      Charlie is one of the friendly, tomboyish male nickname names--another is Sam-- now used almost as frequently for girls: in 2015, it ranked higher on the girls list than on the boys list for the first time. That makes Charlie one of the most popular unisex names around today. The name Charlie, for females, has been jumping up the charts since it reappeared, after a 50-year hibernation, in 2005.
  12. Cynthia
    • Origin:

      Greek
    • Meaning:

      "moon goddess or, woman from Kynthos"
    • Description:

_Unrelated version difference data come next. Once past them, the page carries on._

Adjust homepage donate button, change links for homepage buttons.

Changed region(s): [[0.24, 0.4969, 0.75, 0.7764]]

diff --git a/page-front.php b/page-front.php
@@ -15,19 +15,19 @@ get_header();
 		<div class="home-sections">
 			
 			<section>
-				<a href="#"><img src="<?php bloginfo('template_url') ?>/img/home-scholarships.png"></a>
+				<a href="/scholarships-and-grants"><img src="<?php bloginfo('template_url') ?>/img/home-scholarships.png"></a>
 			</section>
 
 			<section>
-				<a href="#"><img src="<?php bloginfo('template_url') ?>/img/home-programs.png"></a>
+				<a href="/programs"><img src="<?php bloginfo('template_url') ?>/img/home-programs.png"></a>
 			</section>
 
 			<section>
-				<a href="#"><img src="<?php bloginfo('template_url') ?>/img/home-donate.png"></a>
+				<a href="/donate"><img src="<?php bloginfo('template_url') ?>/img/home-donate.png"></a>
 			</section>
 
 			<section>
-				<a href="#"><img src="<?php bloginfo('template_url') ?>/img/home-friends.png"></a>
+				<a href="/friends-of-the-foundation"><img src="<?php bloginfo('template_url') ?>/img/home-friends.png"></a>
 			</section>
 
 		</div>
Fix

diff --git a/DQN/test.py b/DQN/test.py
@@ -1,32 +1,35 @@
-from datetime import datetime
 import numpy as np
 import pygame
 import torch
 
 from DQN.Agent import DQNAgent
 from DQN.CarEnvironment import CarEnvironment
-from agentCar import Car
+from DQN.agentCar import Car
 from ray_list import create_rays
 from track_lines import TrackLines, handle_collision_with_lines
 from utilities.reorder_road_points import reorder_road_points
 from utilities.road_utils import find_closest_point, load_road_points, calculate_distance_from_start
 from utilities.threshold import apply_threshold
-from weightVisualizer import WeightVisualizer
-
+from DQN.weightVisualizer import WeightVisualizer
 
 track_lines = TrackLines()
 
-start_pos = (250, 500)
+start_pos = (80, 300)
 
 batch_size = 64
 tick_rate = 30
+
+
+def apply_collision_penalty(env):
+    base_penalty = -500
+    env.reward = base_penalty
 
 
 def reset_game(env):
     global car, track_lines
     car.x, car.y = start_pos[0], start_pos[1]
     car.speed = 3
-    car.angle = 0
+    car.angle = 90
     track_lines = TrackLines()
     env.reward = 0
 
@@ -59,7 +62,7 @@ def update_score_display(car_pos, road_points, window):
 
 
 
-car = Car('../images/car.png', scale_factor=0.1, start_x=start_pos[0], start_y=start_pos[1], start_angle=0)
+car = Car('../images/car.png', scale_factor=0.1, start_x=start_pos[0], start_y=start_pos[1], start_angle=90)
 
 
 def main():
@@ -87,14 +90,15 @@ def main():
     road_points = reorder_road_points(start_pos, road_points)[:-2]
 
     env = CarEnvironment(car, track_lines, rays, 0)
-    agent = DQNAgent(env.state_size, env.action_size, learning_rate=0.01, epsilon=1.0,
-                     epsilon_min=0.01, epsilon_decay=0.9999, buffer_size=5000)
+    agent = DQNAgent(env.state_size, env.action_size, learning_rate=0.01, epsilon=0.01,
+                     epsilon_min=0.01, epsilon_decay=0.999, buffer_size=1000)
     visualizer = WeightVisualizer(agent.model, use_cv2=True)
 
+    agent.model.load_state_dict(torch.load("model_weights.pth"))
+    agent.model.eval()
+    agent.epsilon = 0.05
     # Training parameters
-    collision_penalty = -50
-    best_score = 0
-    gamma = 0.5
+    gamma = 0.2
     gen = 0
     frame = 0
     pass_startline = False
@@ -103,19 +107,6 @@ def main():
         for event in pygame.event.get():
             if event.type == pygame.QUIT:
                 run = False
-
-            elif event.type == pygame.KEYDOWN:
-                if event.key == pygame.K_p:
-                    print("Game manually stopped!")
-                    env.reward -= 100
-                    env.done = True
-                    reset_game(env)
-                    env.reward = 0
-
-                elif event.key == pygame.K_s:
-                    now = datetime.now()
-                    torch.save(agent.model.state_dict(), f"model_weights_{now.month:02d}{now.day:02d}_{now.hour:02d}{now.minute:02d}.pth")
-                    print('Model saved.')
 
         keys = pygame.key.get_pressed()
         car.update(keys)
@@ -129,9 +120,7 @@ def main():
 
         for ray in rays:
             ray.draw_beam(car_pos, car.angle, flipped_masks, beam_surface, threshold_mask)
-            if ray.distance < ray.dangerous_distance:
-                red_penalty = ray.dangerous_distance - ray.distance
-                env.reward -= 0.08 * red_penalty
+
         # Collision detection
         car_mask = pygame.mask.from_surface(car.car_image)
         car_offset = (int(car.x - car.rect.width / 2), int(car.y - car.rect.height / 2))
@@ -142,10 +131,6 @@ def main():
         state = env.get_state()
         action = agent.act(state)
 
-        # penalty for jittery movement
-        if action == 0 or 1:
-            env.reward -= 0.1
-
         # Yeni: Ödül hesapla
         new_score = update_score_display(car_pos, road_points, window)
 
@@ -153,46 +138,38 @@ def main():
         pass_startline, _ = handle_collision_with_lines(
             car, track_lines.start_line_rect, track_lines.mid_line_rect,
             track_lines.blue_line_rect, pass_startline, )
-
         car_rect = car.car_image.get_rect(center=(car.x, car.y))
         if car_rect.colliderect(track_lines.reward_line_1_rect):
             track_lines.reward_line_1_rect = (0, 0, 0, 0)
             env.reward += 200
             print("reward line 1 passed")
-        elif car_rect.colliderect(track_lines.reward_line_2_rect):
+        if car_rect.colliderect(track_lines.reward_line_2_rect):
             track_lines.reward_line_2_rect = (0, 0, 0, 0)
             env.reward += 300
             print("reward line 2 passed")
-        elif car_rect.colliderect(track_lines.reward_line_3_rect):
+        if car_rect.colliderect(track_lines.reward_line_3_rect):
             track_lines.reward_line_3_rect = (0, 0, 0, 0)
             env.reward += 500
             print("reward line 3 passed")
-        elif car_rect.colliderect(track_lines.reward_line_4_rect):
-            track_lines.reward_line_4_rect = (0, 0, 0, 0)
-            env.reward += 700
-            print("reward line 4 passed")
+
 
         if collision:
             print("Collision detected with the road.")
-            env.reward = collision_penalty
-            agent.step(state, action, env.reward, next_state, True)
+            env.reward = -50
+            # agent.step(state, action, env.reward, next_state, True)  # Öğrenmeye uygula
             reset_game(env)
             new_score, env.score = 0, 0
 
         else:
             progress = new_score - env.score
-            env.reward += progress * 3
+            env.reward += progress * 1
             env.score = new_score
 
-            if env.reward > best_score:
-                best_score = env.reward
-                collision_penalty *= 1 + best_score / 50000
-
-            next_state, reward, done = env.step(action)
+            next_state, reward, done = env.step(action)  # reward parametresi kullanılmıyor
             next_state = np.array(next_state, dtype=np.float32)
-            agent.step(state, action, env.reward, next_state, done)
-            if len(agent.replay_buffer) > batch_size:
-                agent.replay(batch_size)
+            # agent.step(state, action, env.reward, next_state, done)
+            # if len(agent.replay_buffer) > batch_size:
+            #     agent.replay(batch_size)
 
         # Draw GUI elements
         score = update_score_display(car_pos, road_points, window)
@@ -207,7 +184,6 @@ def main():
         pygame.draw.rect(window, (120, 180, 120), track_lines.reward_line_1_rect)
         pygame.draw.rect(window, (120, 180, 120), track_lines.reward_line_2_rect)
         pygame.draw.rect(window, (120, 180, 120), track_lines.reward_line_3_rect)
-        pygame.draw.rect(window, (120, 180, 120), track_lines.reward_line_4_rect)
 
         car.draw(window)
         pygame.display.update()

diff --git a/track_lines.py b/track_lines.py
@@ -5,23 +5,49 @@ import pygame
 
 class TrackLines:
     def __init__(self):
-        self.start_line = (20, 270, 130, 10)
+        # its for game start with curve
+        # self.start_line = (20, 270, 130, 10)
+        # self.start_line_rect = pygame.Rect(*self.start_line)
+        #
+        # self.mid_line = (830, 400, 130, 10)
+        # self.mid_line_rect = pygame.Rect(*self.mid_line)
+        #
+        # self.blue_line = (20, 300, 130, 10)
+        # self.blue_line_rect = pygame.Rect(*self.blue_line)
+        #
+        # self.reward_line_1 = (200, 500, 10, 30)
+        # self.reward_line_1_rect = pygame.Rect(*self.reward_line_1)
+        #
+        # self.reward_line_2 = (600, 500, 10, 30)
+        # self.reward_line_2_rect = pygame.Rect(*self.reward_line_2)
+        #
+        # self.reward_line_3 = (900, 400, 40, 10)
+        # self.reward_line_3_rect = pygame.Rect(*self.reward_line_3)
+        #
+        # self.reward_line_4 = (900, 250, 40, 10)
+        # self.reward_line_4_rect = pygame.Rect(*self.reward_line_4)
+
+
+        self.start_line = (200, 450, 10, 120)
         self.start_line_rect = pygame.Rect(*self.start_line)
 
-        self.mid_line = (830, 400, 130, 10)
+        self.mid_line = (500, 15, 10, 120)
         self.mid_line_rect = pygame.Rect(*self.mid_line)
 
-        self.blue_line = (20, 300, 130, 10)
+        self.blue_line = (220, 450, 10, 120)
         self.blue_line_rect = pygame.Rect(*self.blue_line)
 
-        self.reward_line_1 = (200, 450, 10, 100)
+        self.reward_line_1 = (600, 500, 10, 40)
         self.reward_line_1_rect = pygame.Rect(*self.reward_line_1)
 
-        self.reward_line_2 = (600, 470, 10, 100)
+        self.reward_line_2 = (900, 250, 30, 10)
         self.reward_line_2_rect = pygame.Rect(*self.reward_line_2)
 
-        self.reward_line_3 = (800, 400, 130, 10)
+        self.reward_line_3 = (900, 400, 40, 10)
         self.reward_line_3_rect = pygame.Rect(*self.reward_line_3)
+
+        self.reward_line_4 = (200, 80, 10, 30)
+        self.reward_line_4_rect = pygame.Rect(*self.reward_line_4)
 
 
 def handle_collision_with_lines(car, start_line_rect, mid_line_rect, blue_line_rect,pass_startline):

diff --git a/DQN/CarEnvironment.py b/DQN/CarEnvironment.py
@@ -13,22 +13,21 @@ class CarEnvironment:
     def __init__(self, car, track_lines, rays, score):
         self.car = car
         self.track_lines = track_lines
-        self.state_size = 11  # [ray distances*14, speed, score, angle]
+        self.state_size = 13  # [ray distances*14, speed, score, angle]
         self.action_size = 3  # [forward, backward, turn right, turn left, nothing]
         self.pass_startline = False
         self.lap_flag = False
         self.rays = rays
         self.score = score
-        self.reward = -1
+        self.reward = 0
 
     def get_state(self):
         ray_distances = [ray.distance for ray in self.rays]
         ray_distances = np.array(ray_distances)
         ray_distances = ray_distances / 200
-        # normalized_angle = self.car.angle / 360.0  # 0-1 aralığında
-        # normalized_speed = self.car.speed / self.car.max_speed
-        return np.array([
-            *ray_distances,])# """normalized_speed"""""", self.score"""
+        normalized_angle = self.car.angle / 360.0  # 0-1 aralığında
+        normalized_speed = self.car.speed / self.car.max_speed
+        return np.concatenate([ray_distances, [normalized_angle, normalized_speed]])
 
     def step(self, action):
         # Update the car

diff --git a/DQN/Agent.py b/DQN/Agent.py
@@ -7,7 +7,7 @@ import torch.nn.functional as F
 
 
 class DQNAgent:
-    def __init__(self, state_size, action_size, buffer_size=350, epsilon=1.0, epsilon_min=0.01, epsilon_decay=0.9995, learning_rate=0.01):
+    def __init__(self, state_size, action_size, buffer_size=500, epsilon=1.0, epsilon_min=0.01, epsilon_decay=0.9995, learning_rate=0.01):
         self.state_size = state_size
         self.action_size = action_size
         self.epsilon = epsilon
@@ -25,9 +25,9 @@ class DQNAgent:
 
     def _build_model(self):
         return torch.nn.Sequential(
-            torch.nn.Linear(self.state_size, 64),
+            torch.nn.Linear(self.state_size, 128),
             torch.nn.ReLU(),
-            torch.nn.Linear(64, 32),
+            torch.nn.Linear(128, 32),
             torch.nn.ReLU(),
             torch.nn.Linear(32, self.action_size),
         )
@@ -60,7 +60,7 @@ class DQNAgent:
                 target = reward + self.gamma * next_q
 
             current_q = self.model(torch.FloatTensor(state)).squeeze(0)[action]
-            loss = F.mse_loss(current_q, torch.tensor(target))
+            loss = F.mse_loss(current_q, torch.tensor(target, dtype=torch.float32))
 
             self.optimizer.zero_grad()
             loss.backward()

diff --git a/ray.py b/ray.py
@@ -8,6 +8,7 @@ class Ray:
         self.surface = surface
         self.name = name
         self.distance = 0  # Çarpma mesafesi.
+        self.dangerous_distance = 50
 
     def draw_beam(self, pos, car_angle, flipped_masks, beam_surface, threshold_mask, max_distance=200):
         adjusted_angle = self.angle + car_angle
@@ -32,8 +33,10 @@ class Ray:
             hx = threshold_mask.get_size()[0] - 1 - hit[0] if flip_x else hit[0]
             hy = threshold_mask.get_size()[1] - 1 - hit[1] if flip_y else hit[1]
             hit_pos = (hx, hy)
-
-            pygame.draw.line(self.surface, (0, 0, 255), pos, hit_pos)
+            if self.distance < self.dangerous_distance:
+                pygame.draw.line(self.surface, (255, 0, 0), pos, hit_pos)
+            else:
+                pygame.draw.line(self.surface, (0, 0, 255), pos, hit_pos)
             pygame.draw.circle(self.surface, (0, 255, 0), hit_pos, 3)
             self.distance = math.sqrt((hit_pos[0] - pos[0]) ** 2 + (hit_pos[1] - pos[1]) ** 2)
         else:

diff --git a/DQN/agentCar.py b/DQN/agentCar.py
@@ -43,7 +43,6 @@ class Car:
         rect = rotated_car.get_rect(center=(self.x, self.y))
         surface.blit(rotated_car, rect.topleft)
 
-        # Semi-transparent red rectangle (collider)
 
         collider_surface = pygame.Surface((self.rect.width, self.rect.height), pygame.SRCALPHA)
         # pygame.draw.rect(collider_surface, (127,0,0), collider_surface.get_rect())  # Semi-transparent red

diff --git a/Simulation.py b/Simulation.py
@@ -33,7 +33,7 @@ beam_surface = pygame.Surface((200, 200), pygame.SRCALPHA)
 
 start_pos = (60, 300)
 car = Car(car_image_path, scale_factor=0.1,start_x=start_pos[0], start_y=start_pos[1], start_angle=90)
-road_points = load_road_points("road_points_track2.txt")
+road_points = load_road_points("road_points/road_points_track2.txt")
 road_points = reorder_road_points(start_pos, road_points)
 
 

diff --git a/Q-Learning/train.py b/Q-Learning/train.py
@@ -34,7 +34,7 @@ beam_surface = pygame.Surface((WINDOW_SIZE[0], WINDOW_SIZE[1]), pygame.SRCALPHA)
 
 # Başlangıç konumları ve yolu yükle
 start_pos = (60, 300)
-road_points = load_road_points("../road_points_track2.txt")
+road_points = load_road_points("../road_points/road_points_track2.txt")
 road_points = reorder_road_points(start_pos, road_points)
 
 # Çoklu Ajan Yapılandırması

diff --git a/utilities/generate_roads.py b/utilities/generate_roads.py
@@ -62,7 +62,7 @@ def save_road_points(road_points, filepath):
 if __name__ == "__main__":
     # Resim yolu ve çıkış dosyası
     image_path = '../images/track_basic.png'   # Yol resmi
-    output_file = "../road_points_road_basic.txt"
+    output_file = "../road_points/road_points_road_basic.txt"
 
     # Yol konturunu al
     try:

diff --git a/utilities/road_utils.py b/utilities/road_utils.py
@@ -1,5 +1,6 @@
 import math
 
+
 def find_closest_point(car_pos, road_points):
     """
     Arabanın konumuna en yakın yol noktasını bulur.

      Cynthia is an attractive name -- in classical mythology an epithet for Artemis or Diana -- that was so overexposed in the middle of the twentieth century, along with its nickname Cindy, that it fell into a period of benign neglect, but now is ripe for reconsideration in its full form.
  13. Dagny
    • Origin:

      Scandinavian
    • Meaning:

      "new day"
    • Description:

      If you're looking for a name with Scandinavian roots, this would make a stronger and more appealing import than Dagmar. With its meaning of "new day," it could make an ideal choice for a girl born around New Year's.
  14. Elisabeth
    • Origin:

      Spelling variation of Elizabeth
    • Meaning:

      "pledged to God"
    • Description:

      This spelling of the classic name is found in France, Germany, Greece, and other cultures, and is worn by such notables as Elisabeth Kubler-Ross, Elisabeth Shue, Elisabeth Moss, and Elisabeth Hasselbeck. The name's pronunciation is usually just like the Z version, but some parents choose this because they want to discourage the Liz or Lizzie short forms and so pronounce it as if it has Lisa in the middle.
  15. Ellsworth
    • Origin:

      English
    • Meaning:

      "nobleman's estate"
    • Description:

      One of the many El- names for boys that boomed in the 1910s and 1920s, but has long been out of fashion. This surname/place name has an aristocratic flavor, and a creative namesake in the artist Ellsworth Kelly. Polar explorer Lincoln Ellsworth also gives it an adventurous connection.
  16. Emmett
    • Origin:

      English masculine variation of Emma, German
    • Meaning:

      "universal"
    • Description:

      Emmett, honest and sincere, laid-back and creative, is on the rise as a male cognate of the megapopular Emma and Emily, not to mention being a character in the popular Twilight series.
  17. Francis
    • Origin:

      Latin
    • Meaning:

      "Frenchman or free man"
    • Description:

      Since this was the name chosen by the current Roman Catholic pope, Francis has come into the spotlight.
  18. Frankie
    • Origin:

      Diminutive of Frances
    • Meaning:

      "from France; free man"
    • Description:

      Vintage nickname name, with a down-to-earth country feel. This renewed interest placed Frankie back in the US Top 1000 in 2015 after a 41-year hiatus. For girls, it's a popular choice in England and Wales, Australia, and New Zealand. Drew Barrymore, who helped popularize and glamorize boyish names for girls, has a daughter named Frankie. On TV's Better Things, Pamela Adlon's middle daughter is named Frankie (sister to Max and Duke, both girls).
  19. Harriet
    • Origin:

      English variation of French Henriette
    • Meaning:

      "estate ruler"
    • Description:

      Harriet has long been considered a stylish, upscale name in England, but it's still waiting to be revived in the US—though some parents seeking a solid, serious semi-classic are beginning to consider it.
  20. Jack
    • Origin:

      English, diminutive of John
    • Meaning:

      "God is gracious"
    • Description:

      Jack may have fallen from its Number 1 place in England, but in the US it's as popular as it was at its height in the 1920s and 1930s. A durable, cheery, everyman form of John, Jack ranks as one of the most popular boy names starting with J.